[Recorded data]
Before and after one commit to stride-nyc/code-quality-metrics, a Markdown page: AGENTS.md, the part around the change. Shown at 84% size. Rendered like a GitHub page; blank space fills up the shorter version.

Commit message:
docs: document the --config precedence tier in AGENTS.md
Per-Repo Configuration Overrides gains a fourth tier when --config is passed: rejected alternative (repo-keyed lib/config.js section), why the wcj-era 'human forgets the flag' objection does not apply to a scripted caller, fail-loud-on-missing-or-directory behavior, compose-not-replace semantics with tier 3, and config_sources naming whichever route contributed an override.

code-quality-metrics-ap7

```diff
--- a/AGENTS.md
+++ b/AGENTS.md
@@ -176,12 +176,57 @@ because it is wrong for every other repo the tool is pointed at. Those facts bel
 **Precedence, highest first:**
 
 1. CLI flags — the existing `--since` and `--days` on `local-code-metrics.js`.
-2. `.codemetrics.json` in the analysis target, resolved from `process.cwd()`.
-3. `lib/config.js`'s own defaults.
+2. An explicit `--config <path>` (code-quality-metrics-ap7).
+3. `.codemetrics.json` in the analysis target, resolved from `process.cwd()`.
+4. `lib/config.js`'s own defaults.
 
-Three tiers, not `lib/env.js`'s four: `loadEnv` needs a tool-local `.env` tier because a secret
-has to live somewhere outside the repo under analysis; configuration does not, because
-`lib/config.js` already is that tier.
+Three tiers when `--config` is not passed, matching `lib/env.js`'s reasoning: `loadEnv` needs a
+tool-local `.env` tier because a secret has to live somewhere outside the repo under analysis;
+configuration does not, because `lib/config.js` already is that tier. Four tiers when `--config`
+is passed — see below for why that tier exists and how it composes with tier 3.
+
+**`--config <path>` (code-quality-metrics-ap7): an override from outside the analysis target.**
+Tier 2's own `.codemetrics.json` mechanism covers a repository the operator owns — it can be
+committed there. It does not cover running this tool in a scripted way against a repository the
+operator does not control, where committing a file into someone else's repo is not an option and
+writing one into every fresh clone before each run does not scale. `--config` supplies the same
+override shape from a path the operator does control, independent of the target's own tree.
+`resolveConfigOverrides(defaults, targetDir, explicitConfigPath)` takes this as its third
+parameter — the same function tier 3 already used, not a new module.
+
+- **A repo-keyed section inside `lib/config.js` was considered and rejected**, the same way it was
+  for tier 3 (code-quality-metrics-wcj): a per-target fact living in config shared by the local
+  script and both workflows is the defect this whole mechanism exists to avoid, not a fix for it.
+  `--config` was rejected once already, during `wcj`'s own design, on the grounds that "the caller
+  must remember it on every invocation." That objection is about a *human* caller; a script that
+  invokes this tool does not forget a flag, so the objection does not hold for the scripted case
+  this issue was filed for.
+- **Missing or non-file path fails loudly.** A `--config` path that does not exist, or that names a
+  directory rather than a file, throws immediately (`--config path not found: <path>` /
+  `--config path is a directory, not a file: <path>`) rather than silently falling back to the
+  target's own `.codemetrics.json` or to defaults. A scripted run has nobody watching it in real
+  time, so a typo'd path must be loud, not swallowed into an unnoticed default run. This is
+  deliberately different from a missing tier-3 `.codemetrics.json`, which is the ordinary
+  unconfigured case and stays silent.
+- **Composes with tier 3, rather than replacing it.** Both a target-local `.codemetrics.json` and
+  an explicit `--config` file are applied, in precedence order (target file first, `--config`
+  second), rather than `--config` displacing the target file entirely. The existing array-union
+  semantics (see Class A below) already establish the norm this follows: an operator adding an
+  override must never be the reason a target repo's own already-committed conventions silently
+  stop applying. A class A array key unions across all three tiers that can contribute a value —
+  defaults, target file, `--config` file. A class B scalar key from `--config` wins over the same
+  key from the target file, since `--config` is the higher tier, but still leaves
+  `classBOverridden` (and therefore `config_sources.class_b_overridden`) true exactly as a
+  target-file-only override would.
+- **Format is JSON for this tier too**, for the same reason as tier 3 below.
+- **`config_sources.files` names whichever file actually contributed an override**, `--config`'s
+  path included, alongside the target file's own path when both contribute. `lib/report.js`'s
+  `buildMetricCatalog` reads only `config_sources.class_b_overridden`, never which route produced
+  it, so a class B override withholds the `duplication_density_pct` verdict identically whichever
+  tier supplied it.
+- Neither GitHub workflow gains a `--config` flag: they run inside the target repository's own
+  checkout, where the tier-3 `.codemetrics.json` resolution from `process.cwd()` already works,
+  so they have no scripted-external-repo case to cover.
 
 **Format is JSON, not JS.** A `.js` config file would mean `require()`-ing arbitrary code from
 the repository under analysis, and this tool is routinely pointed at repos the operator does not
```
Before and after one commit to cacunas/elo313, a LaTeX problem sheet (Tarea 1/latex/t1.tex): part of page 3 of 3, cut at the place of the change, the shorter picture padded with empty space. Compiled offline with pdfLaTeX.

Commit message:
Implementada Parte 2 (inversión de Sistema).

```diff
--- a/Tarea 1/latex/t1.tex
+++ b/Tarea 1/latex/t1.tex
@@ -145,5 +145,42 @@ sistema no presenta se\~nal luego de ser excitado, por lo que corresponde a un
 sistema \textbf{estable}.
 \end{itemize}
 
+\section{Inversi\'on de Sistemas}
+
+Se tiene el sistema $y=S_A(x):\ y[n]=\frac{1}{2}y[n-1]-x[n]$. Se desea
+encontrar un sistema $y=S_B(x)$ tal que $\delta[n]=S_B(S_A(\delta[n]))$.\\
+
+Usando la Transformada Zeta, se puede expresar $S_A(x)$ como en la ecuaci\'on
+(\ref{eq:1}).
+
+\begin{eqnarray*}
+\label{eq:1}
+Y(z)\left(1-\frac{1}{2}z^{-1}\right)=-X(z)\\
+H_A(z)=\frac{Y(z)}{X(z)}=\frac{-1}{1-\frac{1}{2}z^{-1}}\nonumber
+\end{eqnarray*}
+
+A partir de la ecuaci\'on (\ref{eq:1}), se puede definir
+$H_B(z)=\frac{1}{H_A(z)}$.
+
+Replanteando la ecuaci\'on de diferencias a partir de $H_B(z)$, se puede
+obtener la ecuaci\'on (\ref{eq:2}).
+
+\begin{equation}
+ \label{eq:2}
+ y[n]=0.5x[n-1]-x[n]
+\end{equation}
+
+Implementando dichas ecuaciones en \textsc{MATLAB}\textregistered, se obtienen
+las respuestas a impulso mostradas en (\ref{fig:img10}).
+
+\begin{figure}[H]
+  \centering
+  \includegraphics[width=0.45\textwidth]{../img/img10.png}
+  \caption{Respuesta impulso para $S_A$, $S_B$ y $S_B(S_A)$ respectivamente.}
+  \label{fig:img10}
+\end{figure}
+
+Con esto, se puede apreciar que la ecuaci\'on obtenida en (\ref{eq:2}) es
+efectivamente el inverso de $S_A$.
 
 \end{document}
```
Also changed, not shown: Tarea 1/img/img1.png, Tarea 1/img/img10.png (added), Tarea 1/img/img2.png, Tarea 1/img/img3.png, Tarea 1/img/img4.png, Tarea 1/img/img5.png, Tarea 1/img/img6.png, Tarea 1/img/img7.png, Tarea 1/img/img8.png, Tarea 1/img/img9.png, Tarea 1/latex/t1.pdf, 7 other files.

- Problem: Scan the entries above for the word "defaults" and collect each line holding it.

- Solution:
-3. `lib/config.js`'s own defaults.
+4. `lib/config.js`'s own defaults.
+`resolveConfigOverrides(defaults, targetDir, explicitConfigPath)` takes this as its third
+  target's own `.codemetrics.json` or to defaults. A scripted run has nobody watching it in real
+  defaults, target file, `--config` file. A class B scalar key from `--config` wins over the same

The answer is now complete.